▸ What you should do: The answer must be every line from the entries below that contains "boton".

▸ Available data:
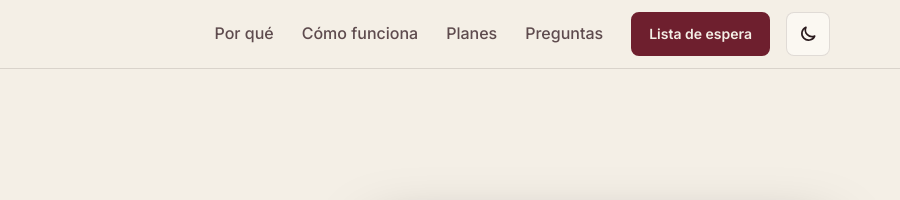
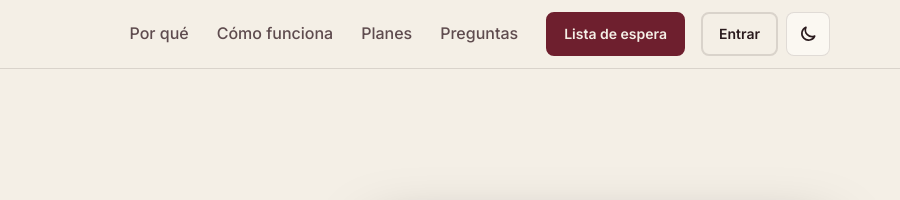
Before and after one commit to SkinBucs/skinbucs-web, a plain HTML site: page index.html in a window 1280 px wide. Shown: the top 200 px of the page, 380-1280 px from the left. Drawn offline with Linux system fonts and the light colour scheme.

Commit message:
Vuelve el botón Entrar, que lleva al panel con Steam

```diff
--- a/index.html
+++ b/index.html
@@ -42,9 +42,11 @@
         <li><a href="#planes">Planes</a></li>
         <li><a href="#preguntas">Preguntas</a></li>
         <li><a class="boton boton-peque" href="#contacto">Lista de espera</a></li>
+        <li class="menu-entrar"><a class="boton boton-borde boton-peque" href="https://app.skinbucs.com/auth/steam">Entrar</a></li>
       </ul>
     </nav>
     <div class="cabecera-acciones">
+      <a class="boton boton-borde boton-peque entrar-cabecera" href="https://app.skinbucs.com/auth/steam">Entrar</a>
       <button class="tema-boton" type="button" aria-label="Cambiar a modo oscuro">
         <svg class="icono-luna" viewBox="0 0 24 24" aria-hidden="true"><path d="M20 14.5A8 8 0 0 1 9.5 4a8 8 0 1 0 10.5 10.5Z"/></svg>
         <svg class="icono-sol" viewBox="0 0 24 24" aria-hidden="true"><circle cx="12" cy="12" r="4"/><path d="M12 2v2M12 20v2M4.9 4.9l1.4 1.4M17.7 17.7l1.4 1.4M2 12h2M20 12h2M4.9 19.1l1.4-1.4M17.7 6.3l1.4-1.4"/></svg>
```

▸ Output for this exercise:
         <li><a class="boton boton-peque" href="#contacto">Lista de espera</a></li>
+        <li class="menu-entrar"><a class="boton boton-borde boton-peque" href="https://app.skinbucs.com/auth/steam">Entrar</a></li>
+      <a class="boton boton-borde boton-peque entrar-cabecera" href="https://app.skinbucs.com/auth/steam">Entrar</a>
       <button class="tema-boton" type="button" aria-label="Cambiar a modo oscuro">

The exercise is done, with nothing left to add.